"Flip books" – what's that all about?
It was such an odd thing that I couldn't help noticing it first thing this morning, right at the top of Google's books news stories: a piece from PRNewswire proclaiming that "flip books" were back.
I had to read halfway through before I was sure that I really knew what a flip book was. Turns it, it's just what I imagined: one of those books that's basically a stack of drawings in sequential stages of movement. Flip the pages and you've got a movie.
Anyway, this press release went on to proclaim that flip books (invented, by the way, in 1882 by Henry Van Hovenbergh of Elizabeth, New Jersey, and then popularized in the early 1900s as Cracker Jack prizes) are back.
How silly, I thought.
Then an hour later I pick up the spring catalog from Ballantine Books and what is the first thing I see? "Flip! For Decorating," a March, 2009 release in which a series of flip book photos shows how rooms can move from empty to charmingly decorated.

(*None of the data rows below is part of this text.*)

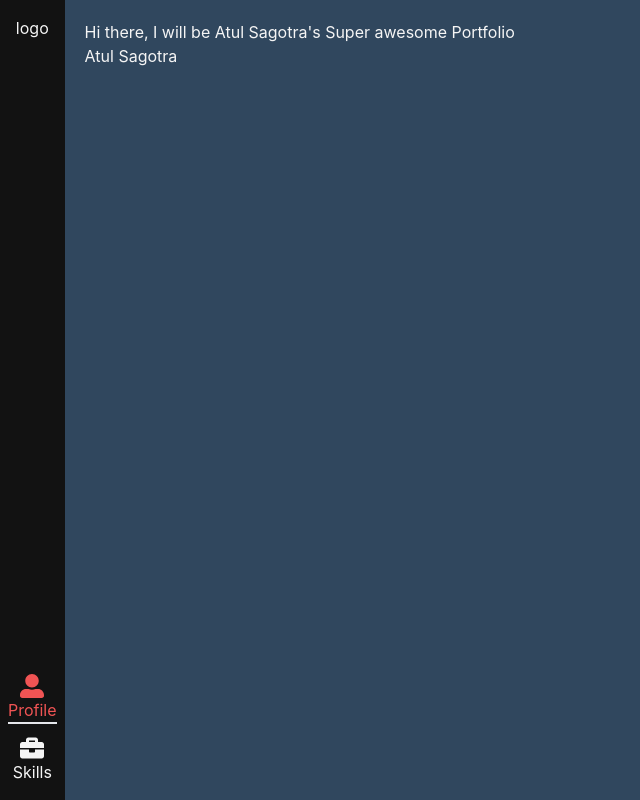
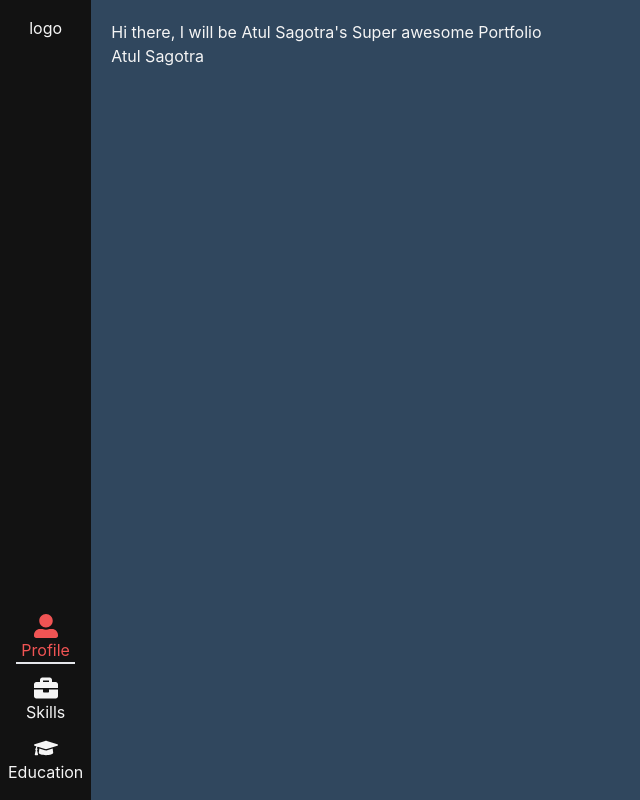
Before and after one commit to atulSagotra/atulsagotra.github.io, a React (Create React App) app: page / in a window 1280 px wide. Shown: the whole page, without its empty margins (0-640 px from the left). Built offline with nearby package versions, Linux system fonts and the light colour scheme.

Commit message:
feat: added routing for different pages

```diff
--- a/package.json
+++ b/package.json
@@ -11,6 +11,7 @@
     "react": "^17.0.2",
     "react-dom": "^17.0.2",
     "react-icons": "^4.3.1",
+    "react-router-dom": "^6.2.1",
     "react-scripts": "5.0.0",
     "web-vitals": "^2.1.2"
   },
--- a/src/App.css
+++ b/src/App.css
@@ -1,5 +1,5 @@
 body {
-  background-color: #121212;
+  background-color: #30475e;
   color: #f5f5f5;
 }
 .icon {
@@ -14,6 +14,9 @@ body {
 .underline {
   border-width: 1px;
 }
+.header {
+  background-color: #121212;
+}
 .page {
   height: auto;
   width: -webkit-fill-available;
--- a/src/Components/Header/Header.jsx
+++ b/src/Components/Header/Header.jsx
@@ -1,18 +1,32 @@
-import React, { useState, useContext } from "react";
+import React, { useContext } from "react";
 import Icon from "./Icon";
 import { AppContext, Pages } from "../Main";
-import { FaUserAlt, FaWindowClose, FaBriefcase, FaBars } from "react-icons/fa";
+import {
+  FaUserAlt,
+  FaWindowClose,
+  FaBriefcase,
+  FaBars,
+  FaGraduationCap,
+} from "react-icons/fa";
 
 export default function Header() {
-  const [showNav, setShowNav] = useState(false);
   const {
     appUI: { isDesktop, isMobile },
     currentPage,
+    showNav,
+    setShowNav,
   } = useContext(AppContext);
+
   return (
-    <div className={isDesktop ? `grid grid-rows h-screen text-center` : ``}>
-      <div className="p-2 mt-2">
-        <div className="">logo</div>
+    <div
+      className={
+        isDesktop
+          ? `grid grid-rows h-screen text-center header shadow-lg `
+          : `header shadow-lg`
+      }
+    >
+      <div className="">
+        <div className={isMobile ? "pt-4 pl-4" : "pt-4"}>logo</div>
         {isMobile &&
           (showNav ? (
             <button
@@ -43,12 +57,21 @@ export default function Header() {
             info="Profile"
             selected={currentPage === Pages.Profile}
             action={Pages.Profile}
+            route={"/profile"}
           />
           <Icon
             iconLogo={<FaBriefcase />}
             info="Skills"
             selected={currentPage === Pages.Skills}
             action={Pages.Skills}
+            route={"/skills"}
+          />
+          <Icon
+            iconLogo={<FaGraduationCap />}
+            info="Education"
+            selected={currentPage === Pages.Education}
+            action={Pages.Education}
+            route={"/education"}
           />
         </div>
       )}
--- a/src/Components/Header/Icon.jsx
+++ b/src/Components/Header/Icon.jsx
@@ -1,14 +1,21 @@
 import React, { useContext } from "react";
-import { AppContext, Pages } from "../Main";
+import { AppContext } from "../Main";
+import { useNavigate } from "react-router-dom";
 
 export default function Icon(props) {
+  const navigate = useNavigate();
   const {
     appUI: { isDesktop, isMobile },
     setCurrentPage,
+    setShowNav,
   } = useContext(AppContext);
 
   const handleIconClick = () => {
+    if (isMobile) {
+      setShowNav(false);
+    }
     setCurrentPage(props.action);
+    navigate(props.route);
   };
   return (
     <div
@@ -26,7 +33,9 @@ export default function Icon(props) {
       ) : null}
       <p className="">{props.info}</p>
       {!props.selected && isMobile ? <hr className="mt-1"></hr> : null}
-      {props.selected && isDesktop ? <hr className="underline"></hr> : null}
+      {props.selected && isDesktop ? (
+        <hr className="underline mx-2"></hr>
+      ) : null}
     </div>
   );
 }
--- a/src/Components/Main.jsx
+++ b/src/Components/Main.jsx
@@ -1,6 +1,7 @@
 import React, { useState, useEffect } from "react";
 import Header from "./Header/Header";
 import Profile from "./Pages/Profile";
+import { Routes, Route } from "react-router-dom";
 
 export const AppContext = React.createContext();
 
@@ -14,6 +15,7 @@ export const Pages = {
 export default function Main() {
   const [isMobile, setIsMobile] = useState(false);
   const [isDesktop, setIsDesktop] = useState(false);
+  const [showNav, setShowNav] = useState(false);
   const [currentPage, setCurrentPage] = useState(Pages.Profile);
 
   const myContext = {
@@ -21,6 +23,8 @@ export default function Main() {
       isDesktop: isDesktop,
       isMobile: isMobile,
     },
+    showNav: showNav,
+    setShowNav: setShowNav,
     currentPage: currentPage,
     setCurrentPage: setCurrentPage,
   };
@@ -39,13 +43,17 @@ export default function Main() {
     handleresize();
   }, []);
   return (
-    <div>
+    <>
       <div className={isDesktop ? `flex flex-row` : ``}>
         <AppContext.Provider value={myContext}>
           <Header />
-          <Profile />
+          <Routes>
+            <Route exact path="/" element={<Profile />} />
+            <Route exact path="/profile" element={<Profile />} />
+            <Route exact path="/education" element={<h1>Hello World</h1>} />
+          </Routes>
         </AppContext.Provider>
       </div>
-    </div>
+    </>
   );
 }
--- a/src/index.js
+++ b/src/index.js
@@ -1,14 +1,17 @@
-import React from 'react';
-import ReactDOM from 'react-dom';
-import './index.css';
-import App from './App';
-import reportWebVitals from './reportWebVitals';
+import React from "react";
+import ReactDOM from "react-dom";
+import "./index.css";
+import App from "./App";
+import reportWebVitals from "./reportWebVitals";
+import { BrowserRouter } from "react-router-dom";
 
 ReactDOM.render(
   <React.StrictMode>
-    <App />
+    <BrowserRouter>
+      <App />
+    </BrowserRouter>
   </React.StrictMode>,
-  document.getElementById('root')
+  document.getElementById("root")
 );
 
 // If you want to start measuring performance in your app, pass a function
```
Also changed, not shown: 1 other file (tests, documents, lock files or other folders).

Now intrigued, I Google flip books.
Turns out there are international flip book festivals. There are serious collectors of antique flip books. Flip books even merit their own Wikripedia definition.
And then there's the field of contemporary flip books. There are iPhoto flip books, animated flip books, embedded flip books, You Tube demonstrations of flip books, Solar Flare flip books, and flip books created on pads of Post-It notes.
And much, much more.
So anyway, if you didn't know either, all I can say is, please remember: You heard it here first.